──────── Input data
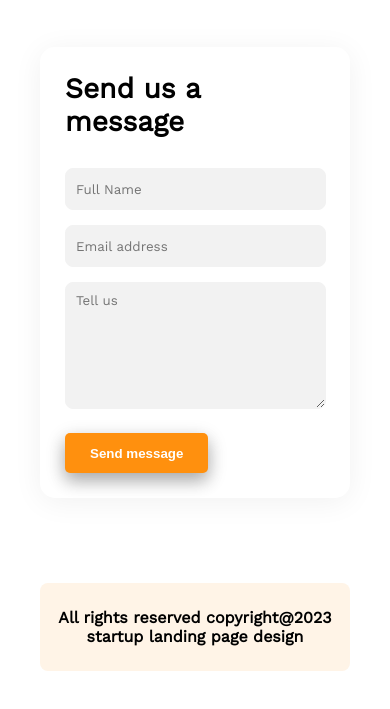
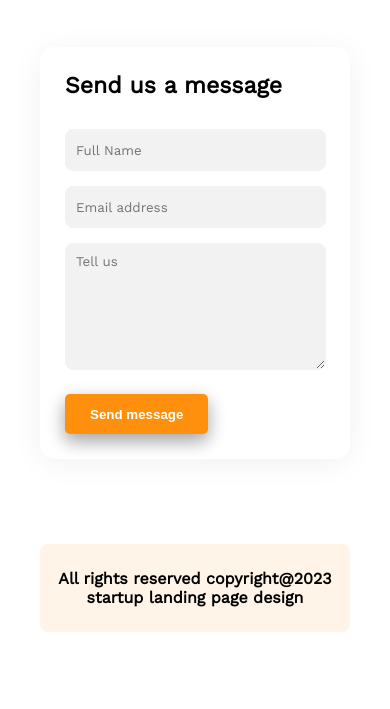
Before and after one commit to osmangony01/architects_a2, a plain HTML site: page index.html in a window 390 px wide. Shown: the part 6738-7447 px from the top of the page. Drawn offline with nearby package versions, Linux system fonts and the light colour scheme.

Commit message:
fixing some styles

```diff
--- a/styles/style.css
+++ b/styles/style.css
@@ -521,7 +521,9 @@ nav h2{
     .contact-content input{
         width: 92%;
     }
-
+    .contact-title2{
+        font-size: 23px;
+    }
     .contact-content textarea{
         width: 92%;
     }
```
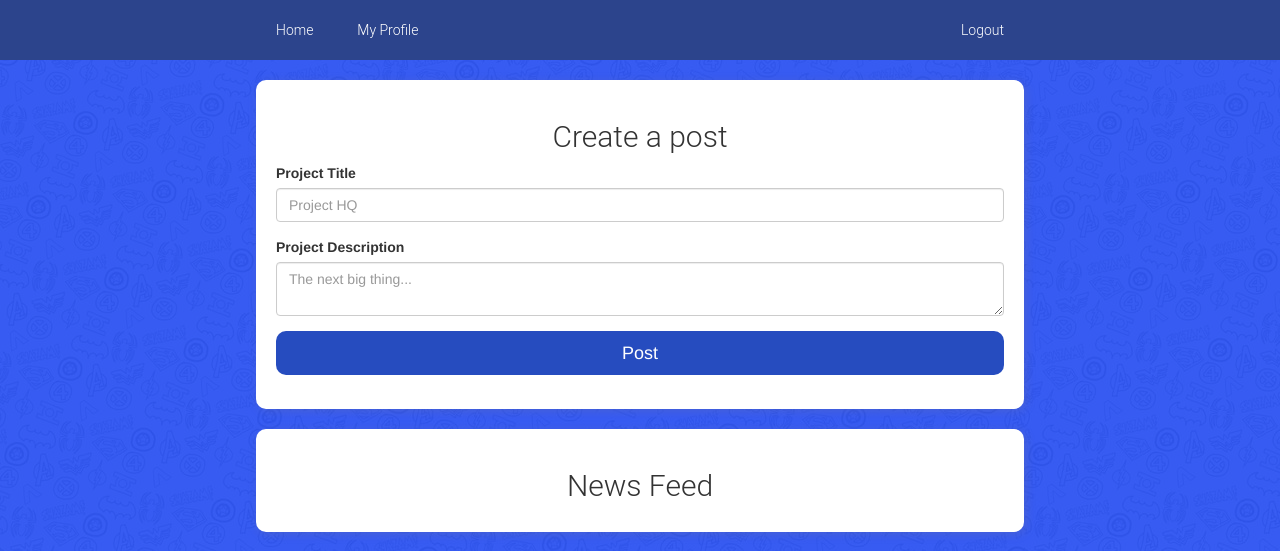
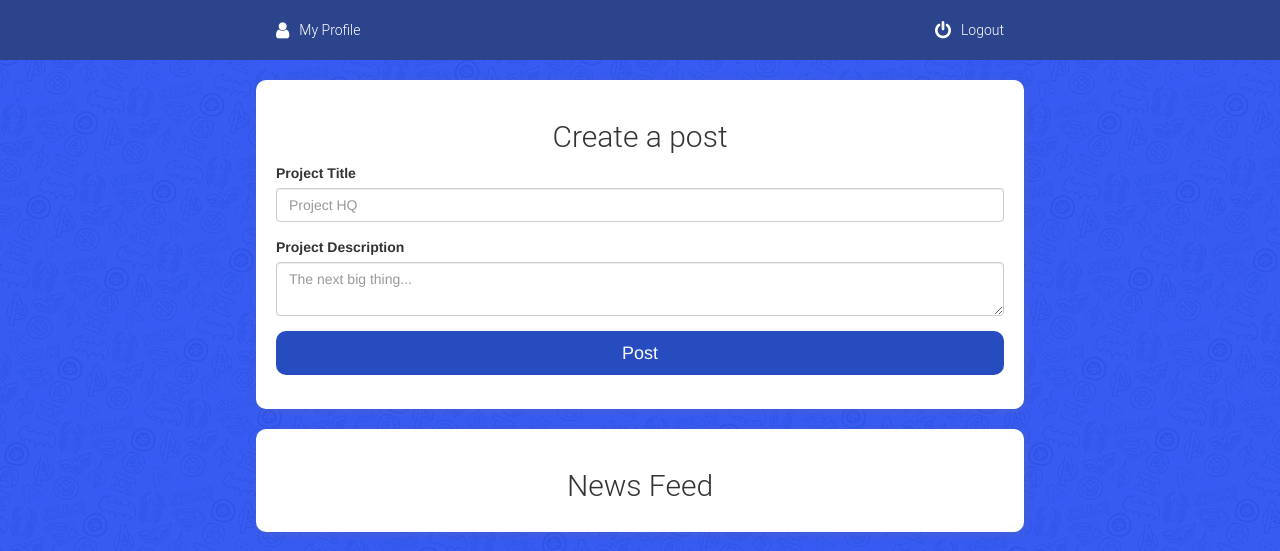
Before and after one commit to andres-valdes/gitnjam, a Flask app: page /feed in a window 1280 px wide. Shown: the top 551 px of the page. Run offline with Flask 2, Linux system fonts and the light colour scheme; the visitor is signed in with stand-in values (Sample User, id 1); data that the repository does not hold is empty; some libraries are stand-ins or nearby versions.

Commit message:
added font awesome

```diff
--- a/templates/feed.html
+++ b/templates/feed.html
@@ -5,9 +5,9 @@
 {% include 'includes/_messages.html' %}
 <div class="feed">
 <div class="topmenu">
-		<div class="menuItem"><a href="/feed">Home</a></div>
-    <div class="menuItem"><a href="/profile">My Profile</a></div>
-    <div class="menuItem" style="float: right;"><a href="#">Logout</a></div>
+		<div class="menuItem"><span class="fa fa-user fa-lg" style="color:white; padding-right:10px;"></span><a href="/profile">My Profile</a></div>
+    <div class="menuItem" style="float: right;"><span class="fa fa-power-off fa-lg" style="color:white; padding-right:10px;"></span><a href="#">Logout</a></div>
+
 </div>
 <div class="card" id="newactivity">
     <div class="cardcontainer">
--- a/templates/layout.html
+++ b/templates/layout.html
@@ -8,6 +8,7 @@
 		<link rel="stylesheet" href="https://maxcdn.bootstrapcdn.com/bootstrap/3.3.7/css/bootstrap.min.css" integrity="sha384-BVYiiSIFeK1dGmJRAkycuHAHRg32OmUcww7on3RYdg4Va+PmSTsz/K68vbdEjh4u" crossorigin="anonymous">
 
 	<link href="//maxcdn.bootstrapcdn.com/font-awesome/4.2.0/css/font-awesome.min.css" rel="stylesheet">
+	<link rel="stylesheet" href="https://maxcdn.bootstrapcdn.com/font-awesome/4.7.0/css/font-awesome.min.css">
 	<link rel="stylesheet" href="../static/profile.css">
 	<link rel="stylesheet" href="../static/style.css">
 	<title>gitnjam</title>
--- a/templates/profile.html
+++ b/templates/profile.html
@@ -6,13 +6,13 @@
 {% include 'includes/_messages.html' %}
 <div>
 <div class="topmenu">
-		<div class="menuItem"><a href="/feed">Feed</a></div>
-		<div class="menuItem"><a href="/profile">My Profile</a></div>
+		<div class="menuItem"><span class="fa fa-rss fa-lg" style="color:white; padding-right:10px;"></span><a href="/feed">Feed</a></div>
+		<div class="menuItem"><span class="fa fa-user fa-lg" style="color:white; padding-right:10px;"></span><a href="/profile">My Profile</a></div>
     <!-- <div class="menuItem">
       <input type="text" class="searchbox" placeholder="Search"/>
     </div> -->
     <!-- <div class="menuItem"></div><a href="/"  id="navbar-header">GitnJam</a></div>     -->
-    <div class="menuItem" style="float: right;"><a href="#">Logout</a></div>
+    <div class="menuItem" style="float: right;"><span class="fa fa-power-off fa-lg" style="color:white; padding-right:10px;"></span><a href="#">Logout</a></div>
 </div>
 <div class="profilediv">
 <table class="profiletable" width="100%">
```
────────────────
* Try it: Would you retype the entries above in full, exactly as written, minus the pictures?

* Task output:
Before and after one commit to osmangony01/architects_a2, a plain HTML site: page index.html in a window 390 px wide. Shown: the part 6738-7447 px from the top of the page. Drawn offline with nearby package versions, Linux system fonts and the light colour scheme.

Commit message:
fixing some styles

```diff
--- a/styles/style.css
+++ b/styles/style.css
@@ -521,7 +521,9 @@ nav h2{
     .contact-content input{
         width: 92%;
     }
-
+    .contact-title2{
+        font-size: 23px;
+    }
     .contact-content textarea{
         width: 92%;
     }
```
Before and after one commit to andres-valdes/gitnjam, a Flask app: page /feed in a window 1280 px wide. Shown: the top 551 px of the page. Run offline with Flask 2, Linux system fonts and the light colour scheme; the visitor is signed in with stand-in values (Sample User, id 1); data that the repository does not hold is empty; some libraries are stand-ins or nearby versions.

Commit message:
added font awesome

```diff
--- a/templates/feed.html
+++ b/templates/feed.html
@@ -5,9 +5,9 @@
 {% include 'includes/_messages.html' %}
 <div class="feed">
 <div class="topmenu">
-		<div class="menuItem"><a href="/feed">Home</a></div>
-    <div class="menuItem"><a href="/profile">My Profile</a></div>
-    <div class="menuItem" style="float: right;"><a href="#">Logout</a></div>
+		<div class="menuItem"><span class="fa fa-user fa-lg" style="color:white; padding-right:10px;"></span><a href="/profile">My Profile</a></div>
+    <div class="menuItem" style="float: right;"><span class="fa fa-power-off fa-lg" style="color:white; padding-right:10px;"></span><a href="#">Logout</a></div>
+
 </div>
 <div class="card" id="newactivity">
     <div class="cardcontainer">
--- a/templates/layout.html
+++ b/templates/layout.html
@@ -8,6 +8,7 @@
 		<link rel="stylesheet" href="https://maxcdn.bootstrapcdn.com/bootstrap/3.3.7/css/bootstrap.min.css" integrity="sha384-BVYiiSIFeK1dGmJRAkycuHAHRg32OmUcww7on3RYdg4Va+PmSTsz/K68vbdEjh4u" crossorigin="anonymous">
 
 	<link href="//maxcdn.bootstrapcdn.com/font-awesome/4.2.0/css/font-awesome.min.css" rel="stylesheet">
+	<link rel="stylesheet" href="https://maxcdn.bootstrapcdn.com/font-awesome/4.7.0/css/font-awesome.min.css">
 	<link rel="stylesheet" href="../static/profile.css">
 	<link rel="stylesheet" href="../static/style.css">
 	<title>gitnjam</title>
--- a/templates/profile.html
+++ b/templates/profile.html
@@ -6,13 +6,13 @@
 {% include 'includes/_messages.html' %}
 <div>
 <div class="topmenu">
-		<div class="menuItem"><a href="/feed">Feed</a></div>
-		<div class="menuItem"><a href="/profile">My Profile</a></div>
+		<div class="menuItem"><span class="fa fa-rss fa-lg" style="color:white; padding-right:10px;"></span><a href="/feed">Feed</a></div>
+		<div class="menuItem"><span class="fa fa-user fa-lg" style="color:white; padding-right:10px;"></span><a href="/profile">My Profile</a></div>
     <!-- <div class="menuItem">
       <input type="text" class="searchbox" placeholder="Search"/>
     </div> -->
     <!-- <div class="menuItem"></div><a href="/"  id="navbar-header">GitnJam</a></div>     -->
-    <div class="menuItem" style="float: right;"><a href="#">Logout</a></div>
+    <div class="menuItem" style="float: right;"><span class="fa fa-power-off fa-lg" style="color:white; padding-right:10px;"></span><a href="#">Logout</a></div>
 </div>
 <div class="profilediv">
 <table class="profiletable" width="100%">
```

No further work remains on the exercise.